Planners can show more flexibility
Planners can show
A recent state law change should be bringing greater flexibility to land-use planning decisions.
That flexibility, however, was missing Tuesday when the Wallowa County Planning Commission turned down Lostine farmer Arnildo Uppiano's request to split off two five-acre parcels on his land for residences.
Uppiano, 73, had asked the commission to allow him to partition two parcels, one for a personal residence and another that he could sell to pay off some medical bills and ease his retirement.
For years in Oregon it was not possible to subdivide land that was zoned for exclusive farm use. State law was amended to allow up to two small unproductive parcels to be developed for non-farm dwellings if a parcel of at least 160 acres remains.
Uppiano seemed to meet the requirements quite well. His land a mile from Lostine is 229 acres. The five acres he intended to sell has been idle for several years. No trees are growing there.
A planning staff report said that the soil would not support grass or grain crops. A letter from the Oregon Forestry Department also concluded the soil was not real productive, yet the parcel could be capable of producing a commercial forest product.
Because of that potential for trees, the planning commission allowed Uppiano to partition only one instead of two parcels for non-farm dwellings.
What harm would have been done if the farmer had been allowed two parcels for homes? We're not talking about a city suddenly popping out of Wallowa County farmland. We're only looking at two houses on 10 acres.
The landowner's request was reasonable. It should have been honored by the planning commission.
The spring highway construction season is upon us. And the Oregon Department of Transportation projects on our local Interstate 84 and state highways can lead to frustration.
Motorists may be asked to slow down or stop while a lane is being paved. Some freeway onramps, including the one leading to the Interstate 84 westbound lanes in northwest La Grande, will be closed for a time.
Area residents must remember that our freeway and highways provide a vital link for Northeast Oregon to and from other parts of the state. Traffic delays and ramp closures are annoying. But so would be a poor highway system, replete with potholes or weak bridges.
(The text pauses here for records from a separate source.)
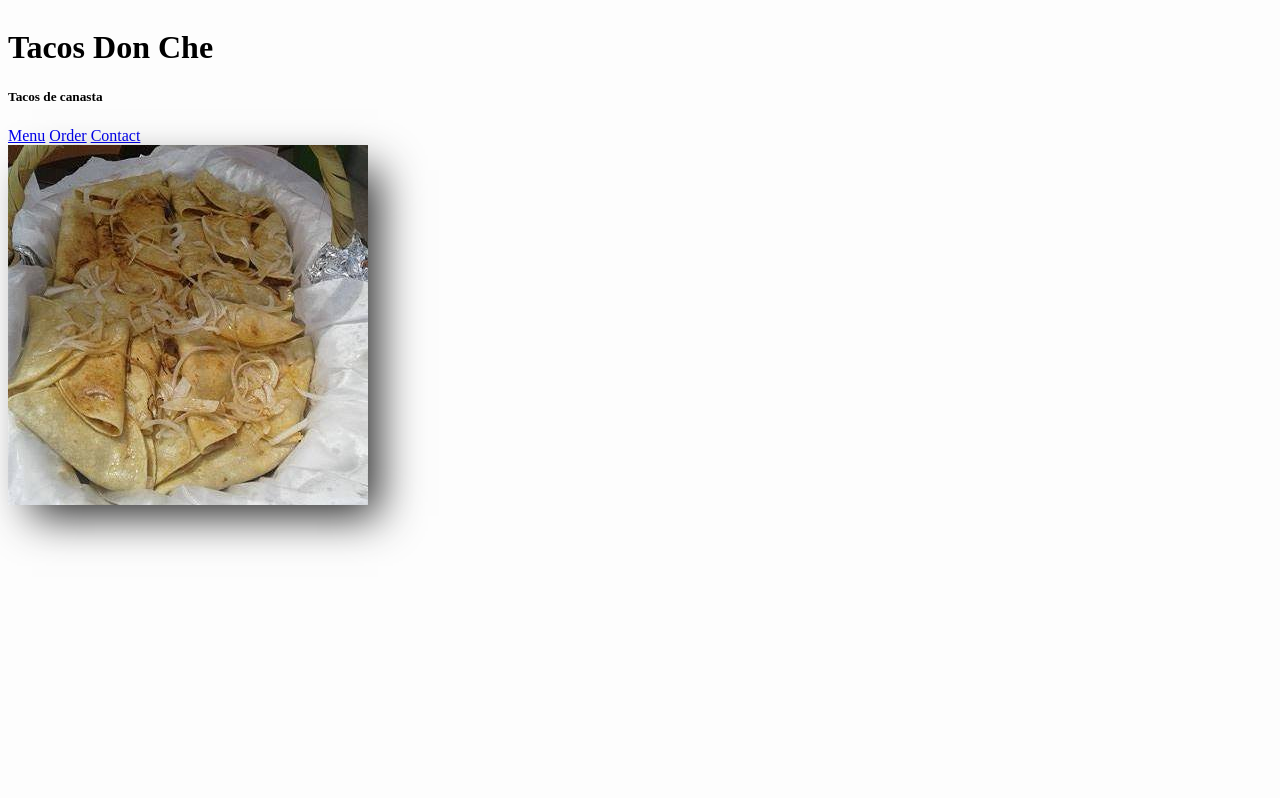
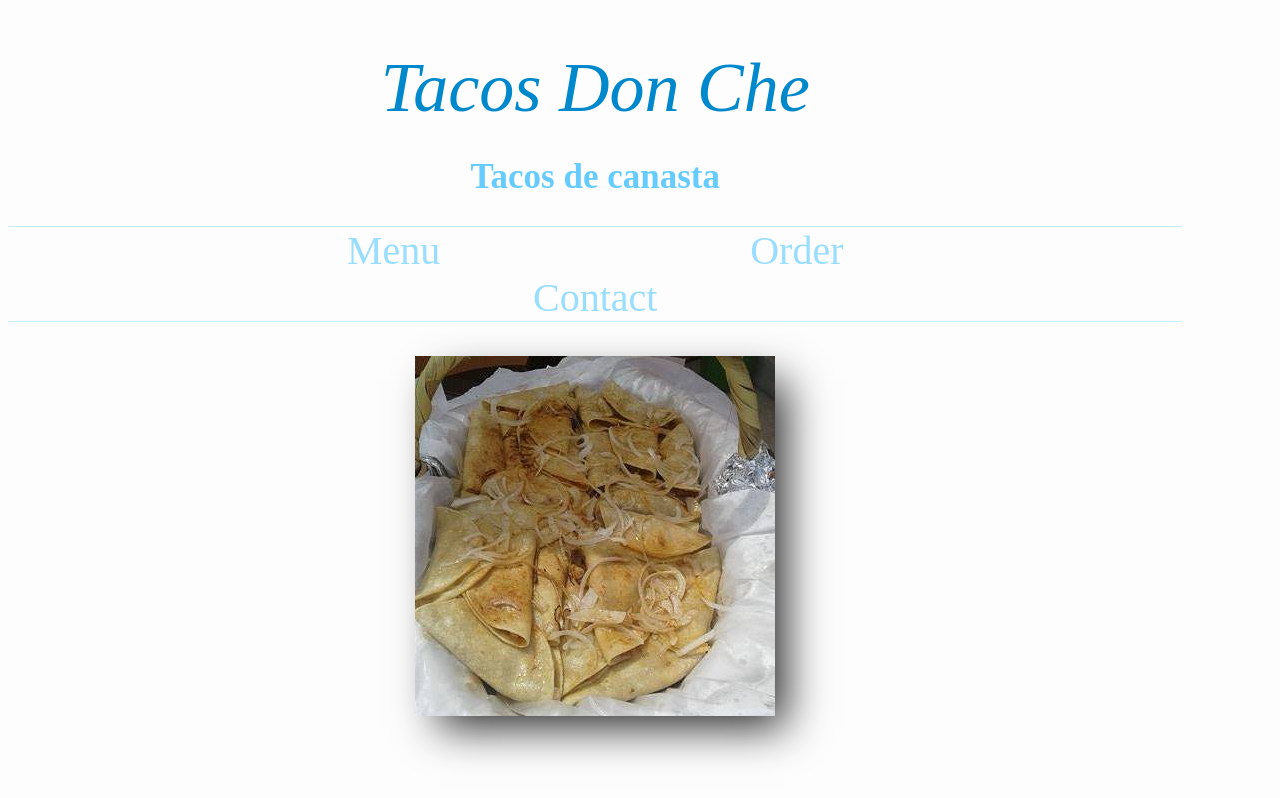
Before and after one commit to jackieb500/donche, a plain HTML site: page index.html in a window 1280 px wide. Drawn offline with Linux system fonts and the light colour scheme.

Commit message:
changed font color, updated h1 font

```diff
--- a/index.html
+++ b/index.html
@@ -7,7 +7,7 @@
 
 <body>
   <h1>Tacos Don Che</h1>
-  <h5>Tacos de canasta</h5>
+  <h2>Tacos de canasta</h2>
   <nav>
     <a href="menu.html">Menu</a>
     <a href="order.html">Order</a>
--- a/style.css
+++ b/style.css
@@ -1,10 +1,41 @@
 body {
   background-color: #FDFDFD;
   position: absolute;
+  text-align: center;
+  position: absolute;
+  right: 7%;
+}
+h1{
+  font-size: 70px;
+  margin: 10px 0px 0px 0px;
+  padding: 30px 20px 0px 20px;
+  color: #08c;
+  font-family: "Baskerville",serif;
+  font-style: oblique;
+  font-weight: normal;;
+}
+h2 {
+  color: #6cf;
+  font-size: 35px;
 }
 img {
   width: 45px
   -webkit-box-shadow: 17px 18px 41px -7px rgba(0,0,0,0.85);
   -moz-box-shadow: 17px 18px 41px -7px rgba(0,0,0,0.85);
   box-shadow: 17px 18px 41px -7px rgba(0,0,0,0.85);
+  margin-top: 20px;
 }
+nav {
+  font-size: 40px;
+  border-top: 0.5px solid #cef;
+  border-bottom: 0.5px solid #cef;
+  margin-bottom: 14px;
+}
+a {
+  text-decoration: none;
+  color: #9df;
+  padding: 0px 150px 0px 150px;
+}
+ul {
+  text-align: center;
+}
```
Also changed, not shown: menu.html (+3 -1 lines).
Let's all be patient as these important road improvement projects proceed this spring and summer.